#### PROBLEM TO WORK ON:
Scan the entries below and extract each line with the word "button" in it.

Items from a dataset:
┌──

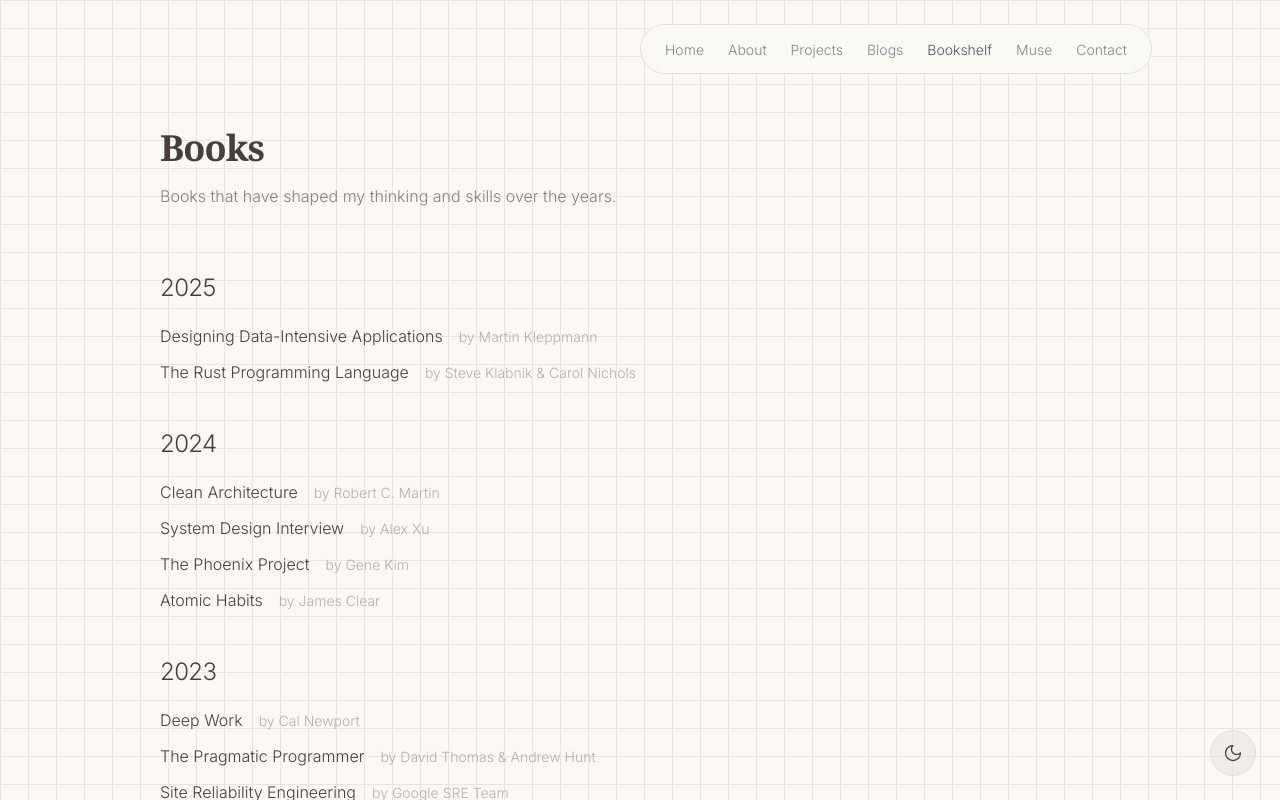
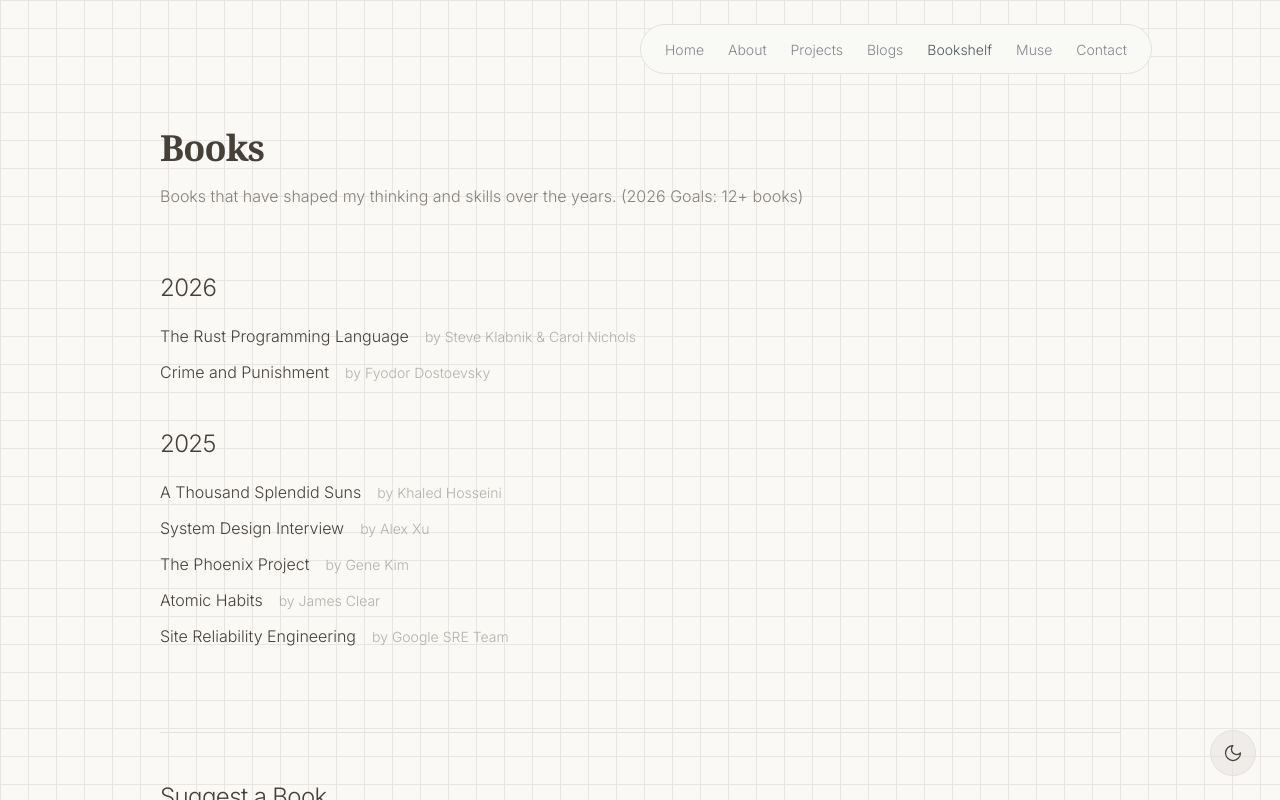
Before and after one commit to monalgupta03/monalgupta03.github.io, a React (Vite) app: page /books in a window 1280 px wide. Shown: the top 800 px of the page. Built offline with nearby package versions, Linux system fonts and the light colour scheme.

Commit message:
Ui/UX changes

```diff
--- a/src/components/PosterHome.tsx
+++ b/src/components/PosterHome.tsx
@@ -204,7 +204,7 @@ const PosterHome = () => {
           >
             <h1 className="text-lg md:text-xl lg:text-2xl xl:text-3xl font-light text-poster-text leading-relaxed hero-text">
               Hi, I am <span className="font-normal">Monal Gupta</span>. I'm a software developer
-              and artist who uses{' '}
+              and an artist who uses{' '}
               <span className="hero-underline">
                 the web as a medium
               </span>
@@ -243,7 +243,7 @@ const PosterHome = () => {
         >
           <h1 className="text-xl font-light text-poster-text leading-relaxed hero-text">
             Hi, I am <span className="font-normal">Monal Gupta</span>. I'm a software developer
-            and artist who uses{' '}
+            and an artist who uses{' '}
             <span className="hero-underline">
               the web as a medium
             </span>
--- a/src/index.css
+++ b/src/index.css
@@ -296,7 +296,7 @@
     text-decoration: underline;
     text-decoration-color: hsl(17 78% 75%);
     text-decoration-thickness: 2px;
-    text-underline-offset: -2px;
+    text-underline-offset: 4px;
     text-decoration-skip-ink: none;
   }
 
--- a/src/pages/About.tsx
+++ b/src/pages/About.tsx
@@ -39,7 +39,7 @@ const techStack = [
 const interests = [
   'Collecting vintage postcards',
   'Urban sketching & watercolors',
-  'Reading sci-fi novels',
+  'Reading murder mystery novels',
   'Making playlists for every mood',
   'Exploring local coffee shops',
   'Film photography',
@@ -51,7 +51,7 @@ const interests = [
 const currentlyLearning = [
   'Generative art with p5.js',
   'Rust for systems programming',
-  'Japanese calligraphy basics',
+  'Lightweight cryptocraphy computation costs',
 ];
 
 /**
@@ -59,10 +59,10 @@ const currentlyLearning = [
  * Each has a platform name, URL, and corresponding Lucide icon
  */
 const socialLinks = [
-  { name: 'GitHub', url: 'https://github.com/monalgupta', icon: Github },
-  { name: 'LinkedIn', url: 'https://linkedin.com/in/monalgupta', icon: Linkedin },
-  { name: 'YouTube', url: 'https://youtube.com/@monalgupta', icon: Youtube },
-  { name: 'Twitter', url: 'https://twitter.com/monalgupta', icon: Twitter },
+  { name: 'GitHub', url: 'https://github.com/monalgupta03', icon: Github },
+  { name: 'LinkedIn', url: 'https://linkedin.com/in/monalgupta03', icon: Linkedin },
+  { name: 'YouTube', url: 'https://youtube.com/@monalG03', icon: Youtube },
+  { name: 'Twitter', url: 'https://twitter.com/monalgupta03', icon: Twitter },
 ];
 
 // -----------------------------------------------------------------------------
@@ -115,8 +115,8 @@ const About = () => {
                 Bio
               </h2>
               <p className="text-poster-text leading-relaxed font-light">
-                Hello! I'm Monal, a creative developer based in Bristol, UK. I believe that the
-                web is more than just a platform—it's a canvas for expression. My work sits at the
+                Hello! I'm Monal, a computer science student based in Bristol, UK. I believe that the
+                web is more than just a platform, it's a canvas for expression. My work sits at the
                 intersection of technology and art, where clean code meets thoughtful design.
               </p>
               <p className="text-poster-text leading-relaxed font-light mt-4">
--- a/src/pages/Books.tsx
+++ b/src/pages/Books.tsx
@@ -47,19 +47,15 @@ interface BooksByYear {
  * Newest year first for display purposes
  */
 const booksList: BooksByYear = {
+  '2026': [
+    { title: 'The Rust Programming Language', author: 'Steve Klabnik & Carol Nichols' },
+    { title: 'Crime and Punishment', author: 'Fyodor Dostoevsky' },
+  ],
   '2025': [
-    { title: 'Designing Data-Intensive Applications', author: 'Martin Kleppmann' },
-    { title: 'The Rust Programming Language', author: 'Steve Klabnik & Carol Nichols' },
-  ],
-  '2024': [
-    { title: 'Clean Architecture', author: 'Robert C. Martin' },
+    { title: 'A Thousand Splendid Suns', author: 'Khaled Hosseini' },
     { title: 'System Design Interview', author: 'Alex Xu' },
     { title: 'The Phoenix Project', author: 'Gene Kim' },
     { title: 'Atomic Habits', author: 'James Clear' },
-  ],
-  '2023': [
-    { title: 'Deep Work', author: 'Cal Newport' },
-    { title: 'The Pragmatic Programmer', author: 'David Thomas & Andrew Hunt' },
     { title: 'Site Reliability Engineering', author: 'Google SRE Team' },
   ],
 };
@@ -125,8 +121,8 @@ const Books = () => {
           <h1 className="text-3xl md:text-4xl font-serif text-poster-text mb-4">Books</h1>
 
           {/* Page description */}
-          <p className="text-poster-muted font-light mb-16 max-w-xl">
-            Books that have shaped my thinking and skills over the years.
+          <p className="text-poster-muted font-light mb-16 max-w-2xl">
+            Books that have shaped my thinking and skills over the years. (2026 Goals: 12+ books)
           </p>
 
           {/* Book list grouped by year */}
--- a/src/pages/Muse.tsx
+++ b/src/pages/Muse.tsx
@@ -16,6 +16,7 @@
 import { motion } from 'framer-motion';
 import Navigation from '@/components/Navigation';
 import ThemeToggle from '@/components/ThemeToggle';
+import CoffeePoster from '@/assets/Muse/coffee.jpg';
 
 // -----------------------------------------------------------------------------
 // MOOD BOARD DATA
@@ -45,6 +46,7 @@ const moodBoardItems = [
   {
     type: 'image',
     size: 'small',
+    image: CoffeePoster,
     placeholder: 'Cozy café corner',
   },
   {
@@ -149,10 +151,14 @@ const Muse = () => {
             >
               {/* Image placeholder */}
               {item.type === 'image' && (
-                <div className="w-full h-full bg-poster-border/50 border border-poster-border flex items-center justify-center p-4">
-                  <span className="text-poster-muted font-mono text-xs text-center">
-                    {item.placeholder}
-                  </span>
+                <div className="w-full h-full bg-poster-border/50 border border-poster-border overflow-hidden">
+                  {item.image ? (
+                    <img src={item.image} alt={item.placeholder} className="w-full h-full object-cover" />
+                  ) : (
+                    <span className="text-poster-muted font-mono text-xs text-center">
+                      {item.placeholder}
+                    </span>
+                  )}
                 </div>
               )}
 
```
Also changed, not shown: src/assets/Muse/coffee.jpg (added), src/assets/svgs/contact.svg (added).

└──
┌──

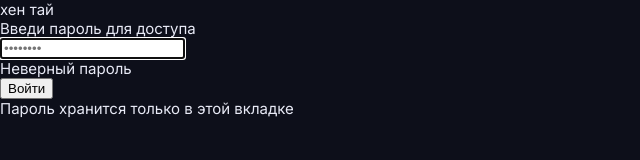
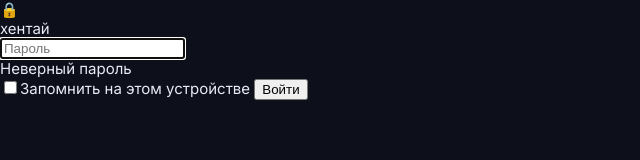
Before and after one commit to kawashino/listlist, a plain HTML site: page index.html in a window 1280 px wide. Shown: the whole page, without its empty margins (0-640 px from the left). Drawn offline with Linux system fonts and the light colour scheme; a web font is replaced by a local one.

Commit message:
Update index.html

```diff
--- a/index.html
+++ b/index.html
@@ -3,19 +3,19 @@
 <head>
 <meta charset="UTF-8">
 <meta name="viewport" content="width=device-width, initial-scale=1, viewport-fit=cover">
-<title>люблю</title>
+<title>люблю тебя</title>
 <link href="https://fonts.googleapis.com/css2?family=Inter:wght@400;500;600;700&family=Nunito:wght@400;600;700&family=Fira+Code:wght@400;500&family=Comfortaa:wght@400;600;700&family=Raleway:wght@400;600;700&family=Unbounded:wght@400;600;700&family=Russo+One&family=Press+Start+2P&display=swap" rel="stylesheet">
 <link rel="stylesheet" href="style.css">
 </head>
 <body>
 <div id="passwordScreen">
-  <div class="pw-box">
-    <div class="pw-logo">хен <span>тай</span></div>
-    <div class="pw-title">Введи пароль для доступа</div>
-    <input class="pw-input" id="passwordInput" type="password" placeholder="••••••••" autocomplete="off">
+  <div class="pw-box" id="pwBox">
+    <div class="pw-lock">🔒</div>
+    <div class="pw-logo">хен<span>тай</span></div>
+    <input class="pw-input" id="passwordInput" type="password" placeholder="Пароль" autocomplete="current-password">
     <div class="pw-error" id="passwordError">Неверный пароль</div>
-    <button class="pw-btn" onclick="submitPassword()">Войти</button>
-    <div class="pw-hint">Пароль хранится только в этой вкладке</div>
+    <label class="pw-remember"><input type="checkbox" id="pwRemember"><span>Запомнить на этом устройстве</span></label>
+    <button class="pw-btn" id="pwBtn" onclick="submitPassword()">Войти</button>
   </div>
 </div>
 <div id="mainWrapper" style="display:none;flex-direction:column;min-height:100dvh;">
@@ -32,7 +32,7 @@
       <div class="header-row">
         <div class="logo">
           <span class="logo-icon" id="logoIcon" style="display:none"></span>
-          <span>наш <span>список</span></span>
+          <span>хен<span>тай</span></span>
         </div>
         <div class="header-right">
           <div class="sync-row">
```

└──
┌──

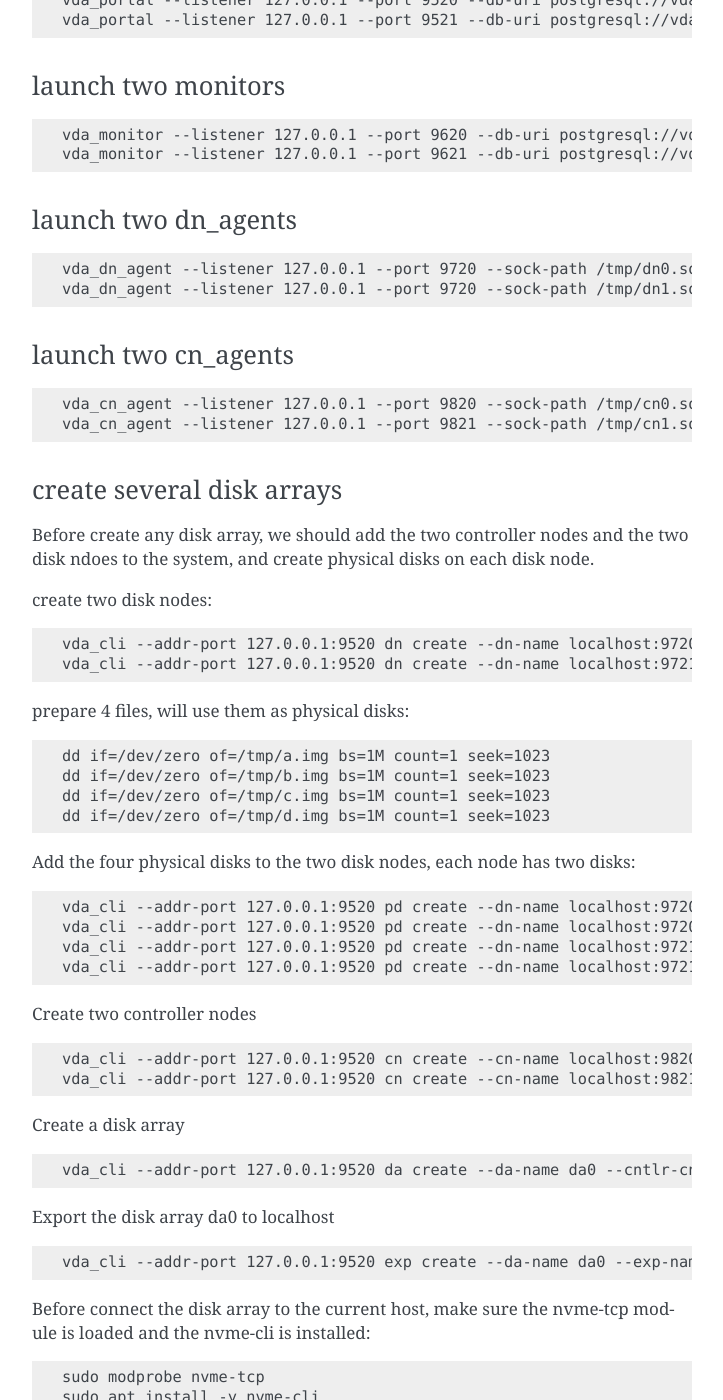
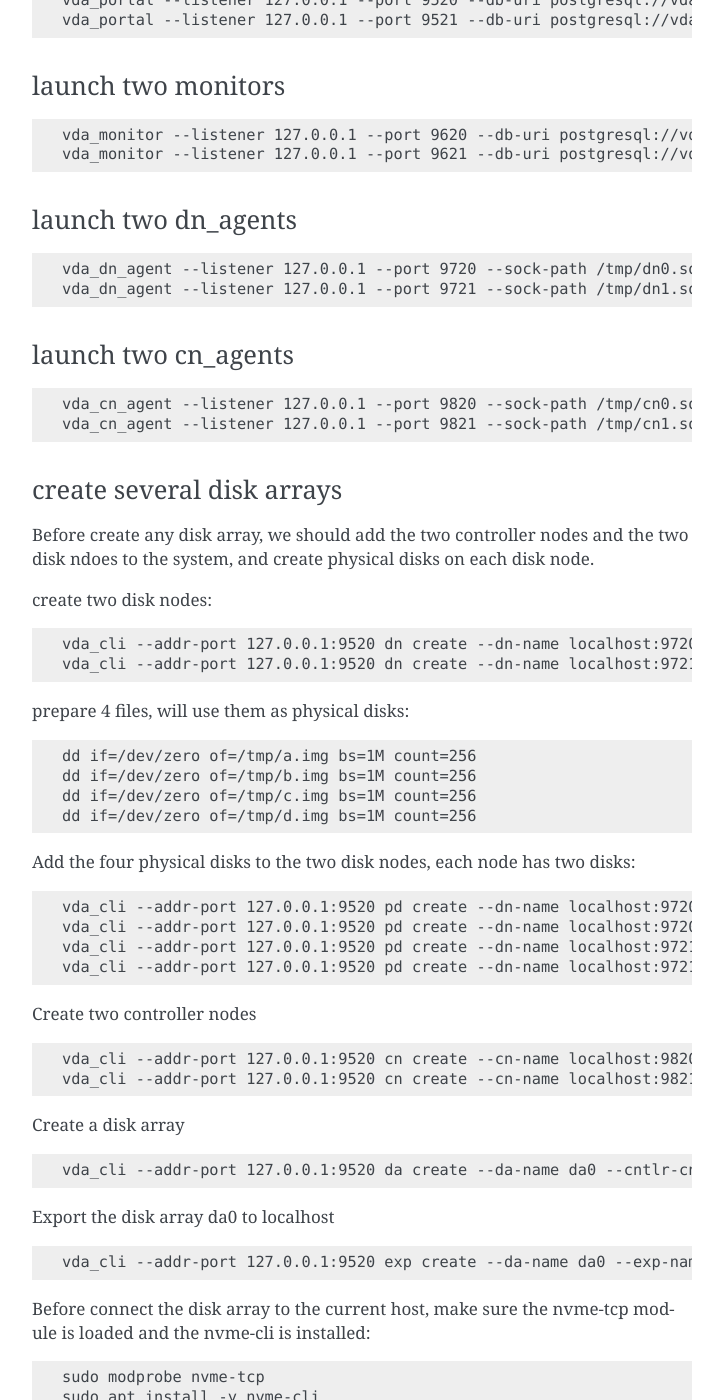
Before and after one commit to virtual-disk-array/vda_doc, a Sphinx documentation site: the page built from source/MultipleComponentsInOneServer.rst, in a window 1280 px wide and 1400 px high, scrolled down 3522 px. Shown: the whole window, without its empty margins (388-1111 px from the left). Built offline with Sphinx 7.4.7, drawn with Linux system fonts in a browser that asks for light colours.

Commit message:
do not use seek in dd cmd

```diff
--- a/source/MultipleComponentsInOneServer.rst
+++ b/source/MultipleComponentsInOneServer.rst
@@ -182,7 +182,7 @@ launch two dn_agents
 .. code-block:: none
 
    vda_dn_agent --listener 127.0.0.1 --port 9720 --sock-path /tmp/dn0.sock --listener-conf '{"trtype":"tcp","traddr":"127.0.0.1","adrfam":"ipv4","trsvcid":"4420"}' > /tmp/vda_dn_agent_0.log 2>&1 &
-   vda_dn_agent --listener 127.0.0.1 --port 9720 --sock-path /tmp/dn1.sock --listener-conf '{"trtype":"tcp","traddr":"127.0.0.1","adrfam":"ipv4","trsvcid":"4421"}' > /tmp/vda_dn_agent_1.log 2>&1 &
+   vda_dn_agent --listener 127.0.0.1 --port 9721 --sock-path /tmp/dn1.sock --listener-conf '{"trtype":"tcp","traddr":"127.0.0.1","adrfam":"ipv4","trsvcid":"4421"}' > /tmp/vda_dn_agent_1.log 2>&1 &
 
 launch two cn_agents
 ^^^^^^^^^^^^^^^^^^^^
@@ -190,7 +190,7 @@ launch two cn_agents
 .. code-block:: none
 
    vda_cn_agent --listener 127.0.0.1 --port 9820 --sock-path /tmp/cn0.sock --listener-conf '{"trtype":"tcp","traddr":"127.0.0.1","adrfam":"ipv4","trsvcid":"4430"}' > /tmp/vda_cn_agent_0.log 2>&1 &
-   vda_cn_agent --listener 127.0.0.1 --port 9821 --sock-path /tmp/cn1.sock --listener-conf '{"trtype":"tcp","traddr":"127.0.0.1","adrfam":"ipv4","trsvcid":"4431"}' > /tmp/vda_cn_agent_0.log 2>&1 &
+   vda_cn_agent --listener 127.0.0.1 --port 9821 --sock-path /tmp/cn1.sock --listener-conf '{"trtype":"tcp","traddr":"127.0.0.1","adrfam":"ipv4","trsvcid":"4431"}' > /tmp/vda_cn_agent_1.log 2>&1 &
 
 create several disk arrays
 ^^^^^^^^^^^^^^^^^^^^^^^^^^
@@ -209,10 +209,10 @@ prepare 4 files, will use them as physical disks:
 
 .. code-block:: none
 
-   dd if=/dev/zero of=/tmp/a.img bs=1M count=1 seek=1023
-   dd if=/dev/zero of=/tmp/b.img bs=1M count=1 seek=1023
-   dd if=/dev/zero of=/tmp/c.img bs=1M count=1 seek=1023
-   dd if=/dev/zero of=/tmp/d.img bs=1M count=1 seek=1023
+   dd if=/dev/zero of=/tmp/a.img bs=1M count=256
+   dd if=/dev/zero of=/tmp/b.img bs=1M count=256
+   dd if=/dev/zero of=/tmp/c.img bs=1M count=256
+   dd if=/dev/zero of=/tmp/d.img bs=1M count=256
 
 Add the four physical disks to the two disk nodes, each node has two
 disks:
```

└──

#### EXPECTED ANSWER:
-    <button class="pw-btn" onclick="submitPassword()">Войти</button>
+    <button class="pw-btn" id="pwBtn" onclick="submitPassword()">Войти</button>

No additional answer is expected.